WHEN THE TOWN of Todos Santos was laid out in 1868, it contained 20 acres divided into 19 blocks and a plaza. The center of the community, the plaza was bounded by the present day streets of Willow Pass, Grant, Mt. Diablo, and Salvio. Dedicated by Salvio Pacheco to the people of Todos Santos to be used as a park, it became the focus of the city’s entertainment and business district.
In the early 1870s, fast-growing eucalyptus trees were planted throughout the area. To protect the trees from roaming stock, a picket fence with turnstiles at each corner was built. As the trees grew and provided generous shade, the plaza was used for the community’s gatherings and celebrations.
In 1903, former justice of the peace John Burke obtained two large cannons from the old battleship U.S.S. Independence to ornament the plaza.
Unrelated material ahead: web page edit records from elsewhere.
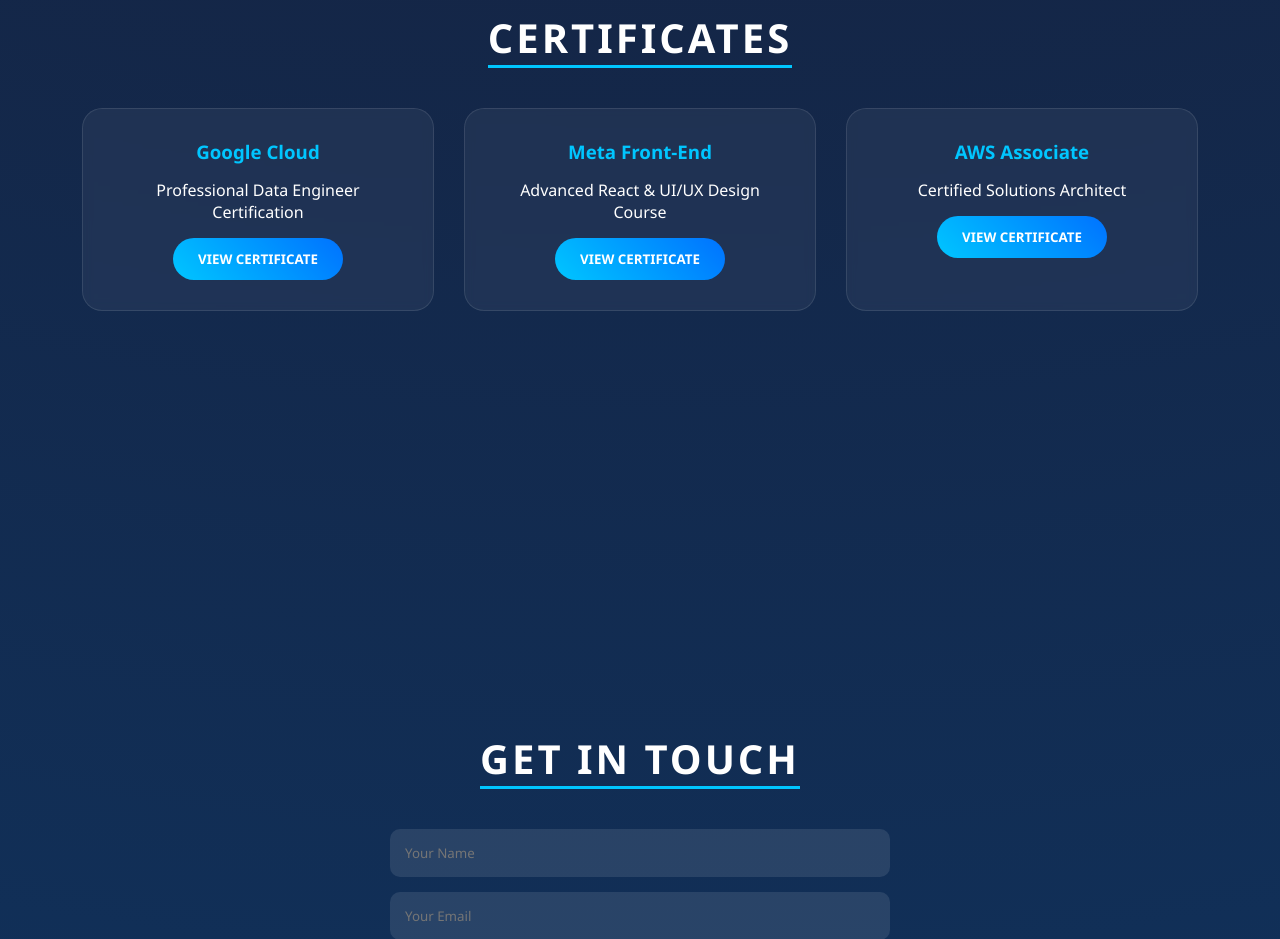
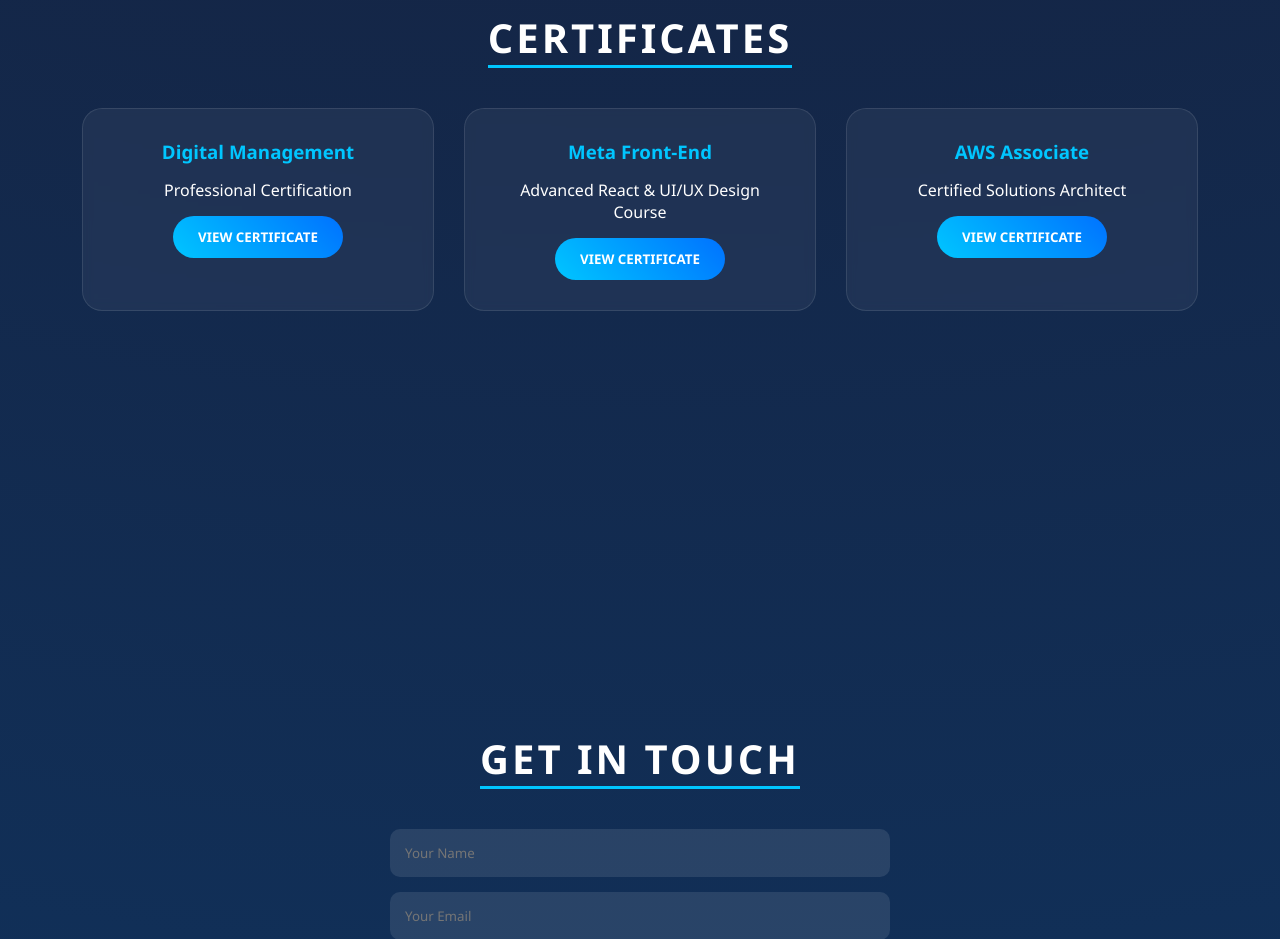
Before and after one commit to ssainath510-cyber/sainathaVc77, a plain HTML site: page index.html in a window 1280 px wide. Shown: the part 2640-3579 px from the top of the page. Drawn offline with Linux system fonts and the light colour scheme.

Commit message:
Update index.html

```diff
--- a/index.html
+++ b/index.html
@@ -237,8 +237,8 @@
         <h2>Certificates</h2>
         <div class="grid">
             <div class="card">
-                <h3>Google Cloud</h3>
-                <p>Professional Data Engineer Certification</p>
+                <h3>Digital Management</h3>
+                <p>Professional  Certification</p>
                 <a href="sai dm.pdf"class="btn-3d"></a><button onclick="openCert(1)">View Certificate</button>
             </div>
             <div class="card">
```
The old war relics graced the plaza for many years, but they mysteriously disappeared in the 1940s.
Another addition to the grounds was a band stand, donated by the Native Daughters of the Golden West, and Sunday afternoon musical concerts became a popular attraction during the summers.
In 1912, the first of the many Concord Walnut Festivals was held here, and in 1917, a Carnegie Library was built in the plaza.
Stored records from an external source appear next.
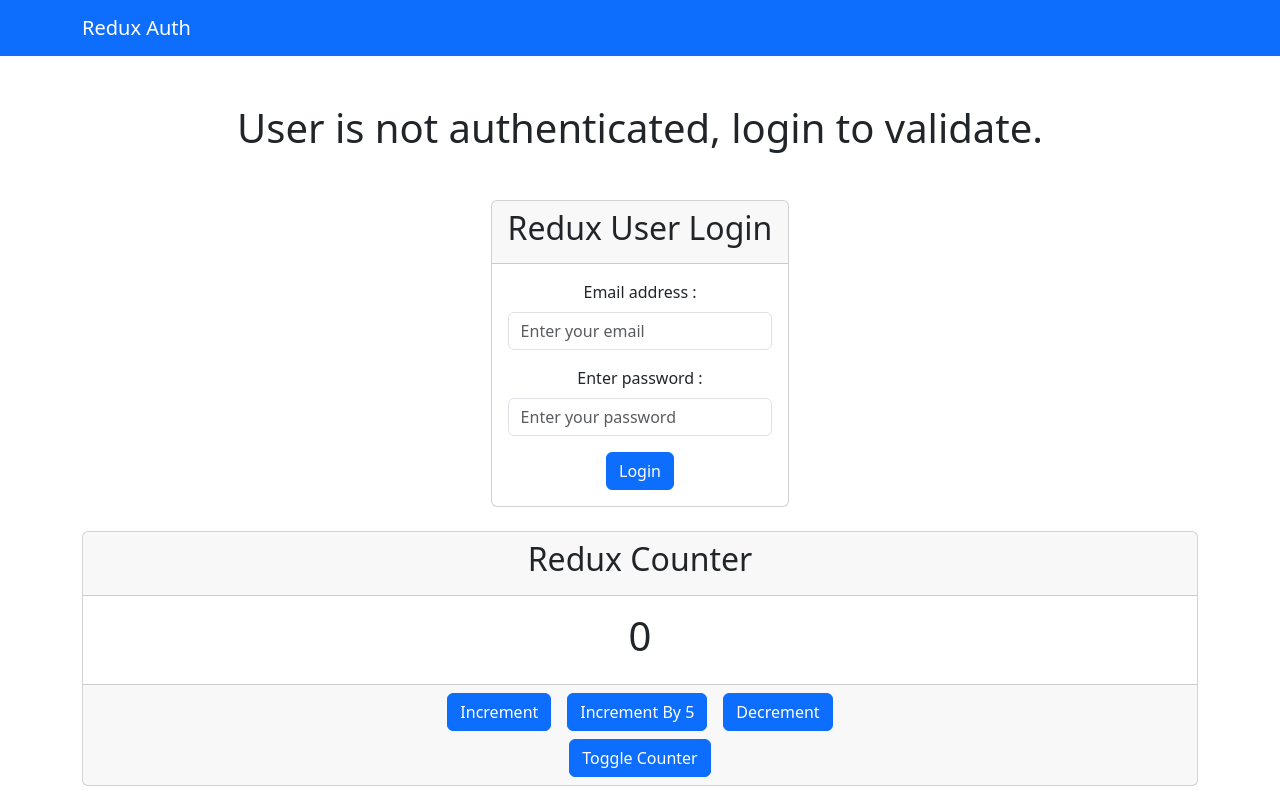
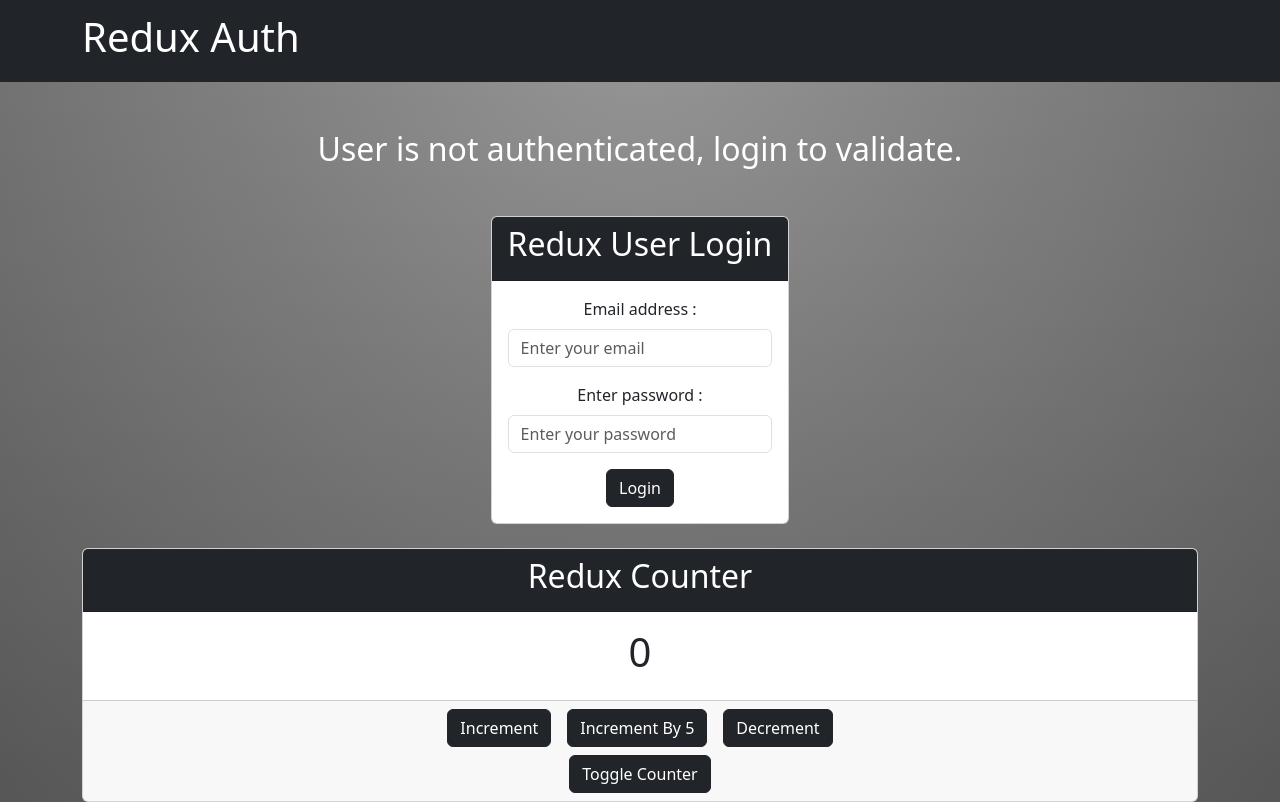
Before and after one commit to harisaini778/My-Redux-Project2, a React (Create React App) app: page / in a window 1280 px wide. Built offline with nearby package versions, Linux system fonts and the light colour scheme.

Commit message:
added some stylings in the project

```diff
--- a/src/App.css
+++ b/src/App.css
@@ -1,38 +1,19 @@
+html,
+body {
+  height: 100%;
+  margin: 0;
+  padding: 0;
+  /* overflow: hidden; */
+  /* Add this to prevent any potential overflow */
+}
+
 .App {
   text-align: center;
+  background: linear-gradient(to bottom, rgba(255, 255, 255, 0.15) 0%, rgba(0, 0, 0, 0.15) 100%), radial-gradient(at top center, rgba(255, 255, 255, 0.40) 0%, rgba(0, 0, 0, 0.40) 120%) #989898;
+  background-blend-mode: multiply, multiply;
+  overflow: auto;
+  height: 100%;
+  /* Set the height to 100% to cover the entire viewport */
+  /* Optionally, you can also set a minimum height for .App */
+  min-height: 100vh;
 }
-
-.App-logo {
-  height: 40vmin;
-  pointer-events: none;
-}
-
-@media (prefers-reduced-motion: no-preference) {
-  .App-logo {
-    animation: App-logo-spin infinite 20s linear;
-  }
-}
-
-.App-header {
-  background-color: #282c34;
-  min-height: 100vh;
-  display: flex;
-  flex-direction: column;
-  align-items: center;
-  justify-content: center;
-  font-size: calc(10px + 2vmin);
-  color: white;
-}
-
-.App-link {
-  color: #61dafb;
-}
-
-@keyframes App-logo-spin {
-  from {
-    transform: rotate(0deg);
-  }
-  to {
-    transform: rotate(360deg);
-  }
-}
--- a/src/components/Auth.js
+++ b/src/components/Auth.js
@@ -5,7 +5,7 @@ export const Auth = () => {
     const isAuth = useSelector(state => state.auth.isAuthenticated);
 
     return (<div className="mt-5">
-        {!isAuth && <h1> User is not authenticated, login to validate.</h1>}
+        {!isAuth && <h2 style={{color:"white"}}> User is not authenticated, login to validate.</h2>}
         {isAuth && <h1>User is authenticated</h1>}
  </div>)
 };
--- a/src/components/Counter.js
+++ b/src/components/Counter.js
@@ -30,19 +30,19 @@ const Counter = () => {
     <div>
       <Container className="mt-4">
         <Card>
-          <Card.Header>
-            <h2>Redux Counter</h2>
+          <Card.Header className="bg-dark">
+            <h2 style={{color:"white"}}>Redux Counter</h2>
           </Card.Header>
           <Card.Body>{showCounter ? <h1>{counter}</h1> : null}</Card.Body>
           <Card.Footer>
             <div className="d-flex justify-content-center">
               <Stack direction="horizontal" gap="3" className="mb-2">
-                <Button onClick={incrementHandler}>Increment</Button>
-                <Button onClick={increaseHandler}>Increment By 5</Button>
-                <Button onClick={decrementHandler}>Decrement</Button>
+                <Button onClick={incrementHandler} className="btn btn-dark">Increment</Button>
+                <Button onClick={increaseHandler} className="btn btn-dark">Increment By 5</Button>
+                <Button onClick={decrementHandler} className="btn btn-dark">Decrement</Button>
               </Stack>
             </div>
-            <Button onClick={toggleCounterHandler}>Toggle Counter</Button>
+            <Button onClick={toggleCounterHandler} className="btn btn-dark">Toggle Counter</Button>
           </Card.Footer>
         </Card>
       </Container>
--- a/src/components/Header.js
+++ b/src/components/Header.js
@@ -19,9 +19,9 @@ export const Header = () => {
 
     return (
         <div>
-           <Navbar expand="lg" className="bg-primary" variant="dark">
-      <Container>
-        <Navbar.Brand href="#home">Redux Auth</Navbar.Brand>
+            <Navbar expand="lg" className="bg-dark" variant="dark">
+                <Container >
+                    <Navbar.Brand href="#home"><h1>Redux Auth</h1></Navbar.Brand>
                     <Navbar.Toggle aria-controls="basic-navbar-nav" />
                     <Navbar.Collapse id="basic-navbar-nav">
                         {isAuth && <Nav className="ms-auto">
--- a/src/components/UserForm.js
+++ b/src/components/UserForm.js
@@ -18,8 +18,8 @@ export const UserForm = () => {
     return (
         <div className="d-flex justify-content-center mt-5">
             {!isAuth && <Card>
-                <Card.Header>
-                    <h2>Redux User Login </h2>
+                <Card.Header className="bg-dark">
+                    <h2 style={{color:"white"}}>Redux User Login </h2>
                 </Card.Header>
                 <Card.Body>
                     <Form onSubmit={loginHandeler}>
@@ -36,7 +36,7 @@ export const UserForm = () => {
                             <Form.Control type="password" placeholder="Enter your password" />
                         </Form.Group>
                         <Container>
-                            <Button type="submit">
+                            <Button type="submit" className="btn btn-dark">
                                 Login
                             </Button>
                         </Container>
--- a/src/components/UserProfile.js
+++ b/src/components/UserProfile.js
@@ -1,8 +1,8 @@
 import React from "react";
 export const UserProfile = () => {
     return (
-        <div className="mt-5">
-            <h1>Welcome Onboard Redux User!!!</h1>
+        <div className="mt-5" style={{color:"white"}}>
+            <h2>Welcome Onboard Redux User!!!</h2>
       </div>
   )
 };
```
Lines whose indentation alone changed are shown as unchanged.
In 1931, the eucalyptus trees, suffering from ol age, were cut down. Civic groups staged benefits toraise money for a plaza improvement project – the idea of Paul Keller. An 800-foot-long pergola thought to the largest in the world, was built. Many varieties of wisteria were planted under Keller’s direction by the Native Daughters and the Mt. Diablo Women’s Club. For many years, a Wisteria Festival was held in the plaza.
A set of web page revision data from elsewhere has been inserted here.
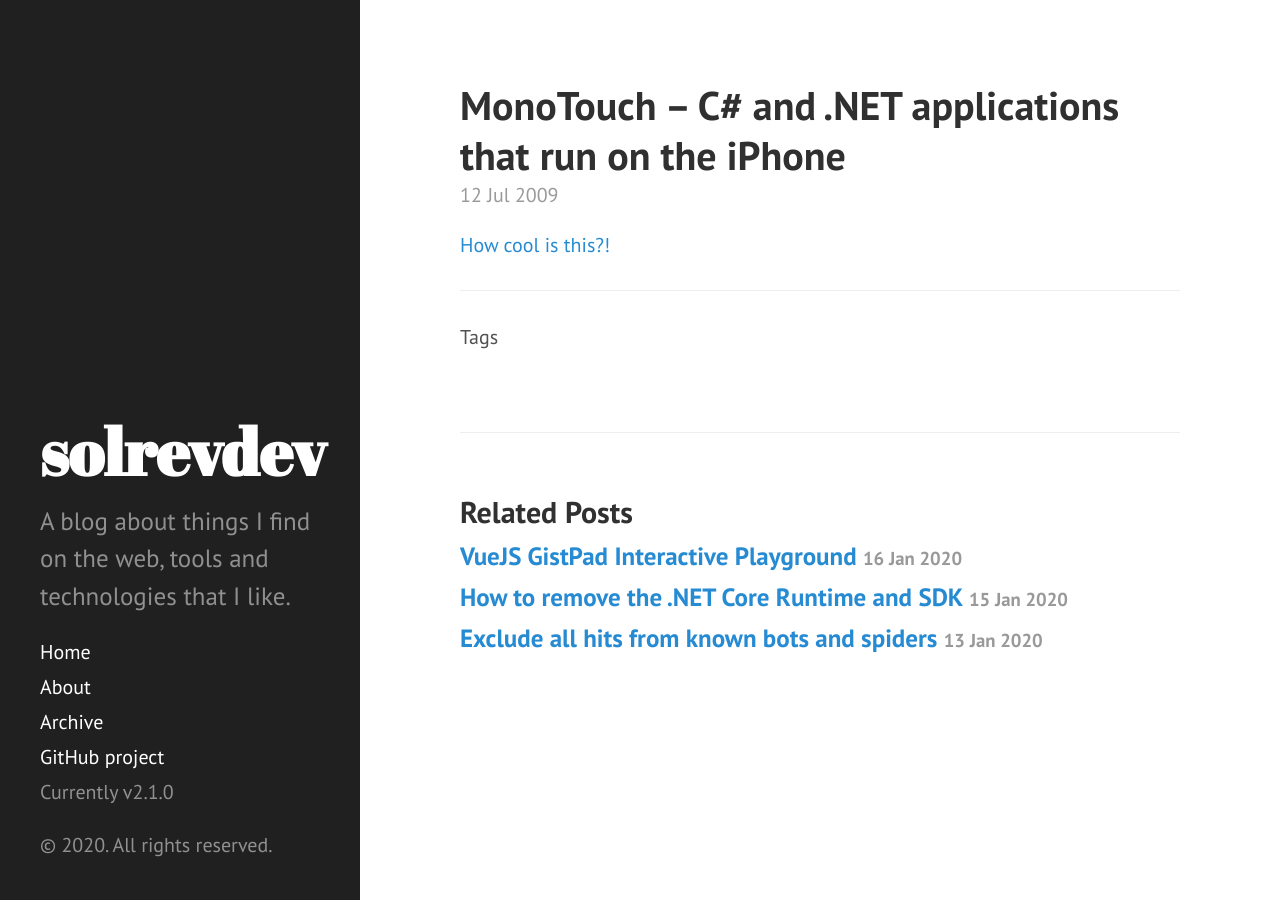
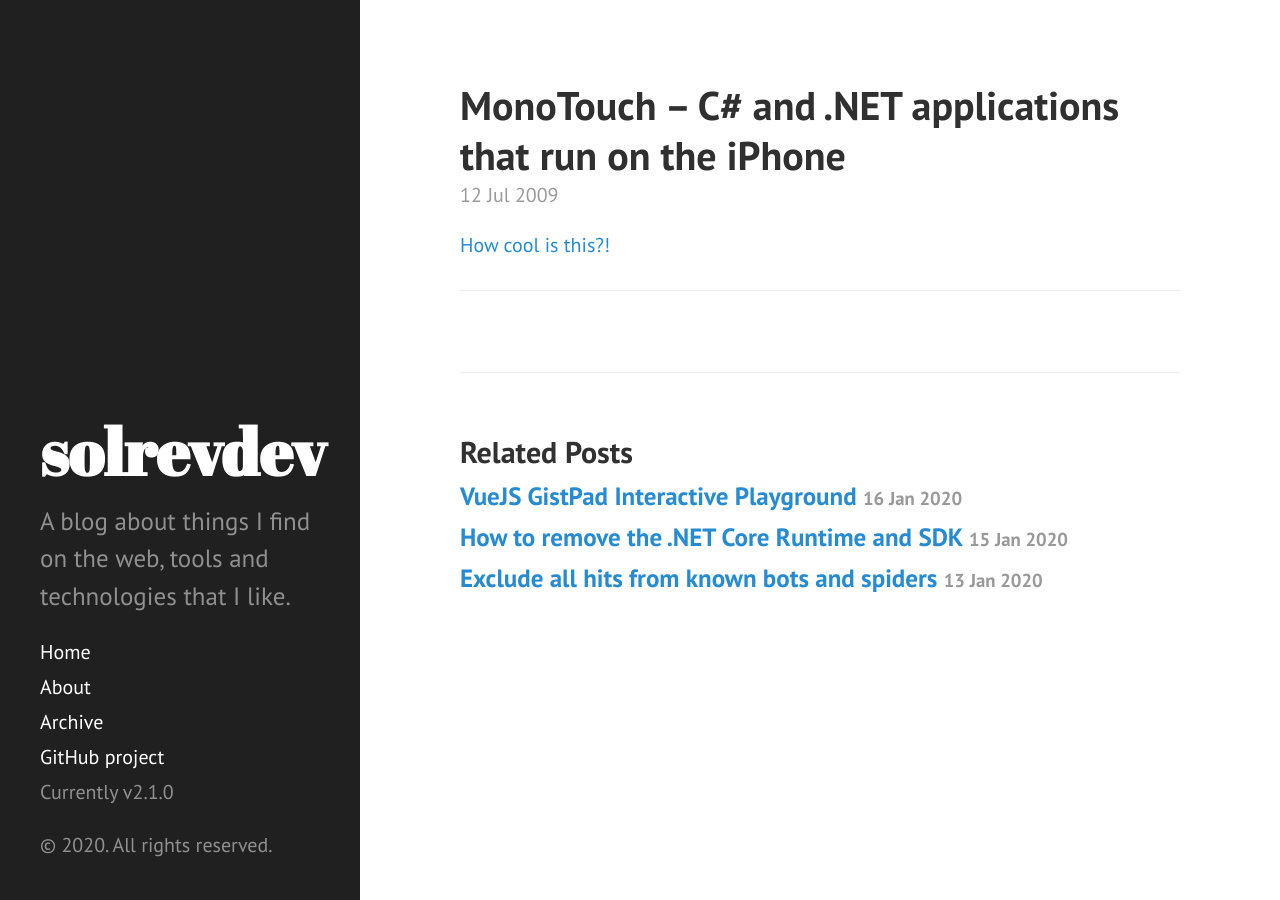
Before and after one commit to solrevdev/solrevdev.github.io, a Jekyll site: the page built from _posts/2009-07-12-monotouch-c-and-net-applications-that.html, in a window 1280 px wide. Built offline with Jekyll 4.4.1, drawn with Linux system fonts in a browser that asks for light colours.

Commit message:
Update post.html

```diff
--- a/_layouts/post.html
+++ b/_layouts/post.html
@@ -8,7 +8,7 @@ published: true
   <span class="post-date">{{ page.date | date_to_string }}</span>
   {{ content }}
 
-  <hr>Tags
+  <hr>
   {% if post.tags.size > 0 %}
   Tag{% if post.tags.size > 1 %}s{% endif %}:
   {{ post.tags | sort | join: ", " }}
```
In the 1950s, the plaza underwent extensive remodeling. The pergola, along with the wisteria, the library, and the bandstand were removed. In 1961 benches and picnic tables were added, and new trees and raised flower beds were planted.
The Downtown Property Owners Association downtown beautification program, launched in the late 1960s, also included plans to revitalize the plaza. At that time, the Concord City Council adopted Betty Beede’s suggestion that the plaza be officially called Todos Santos Plaza, commemorating Concord’s original name.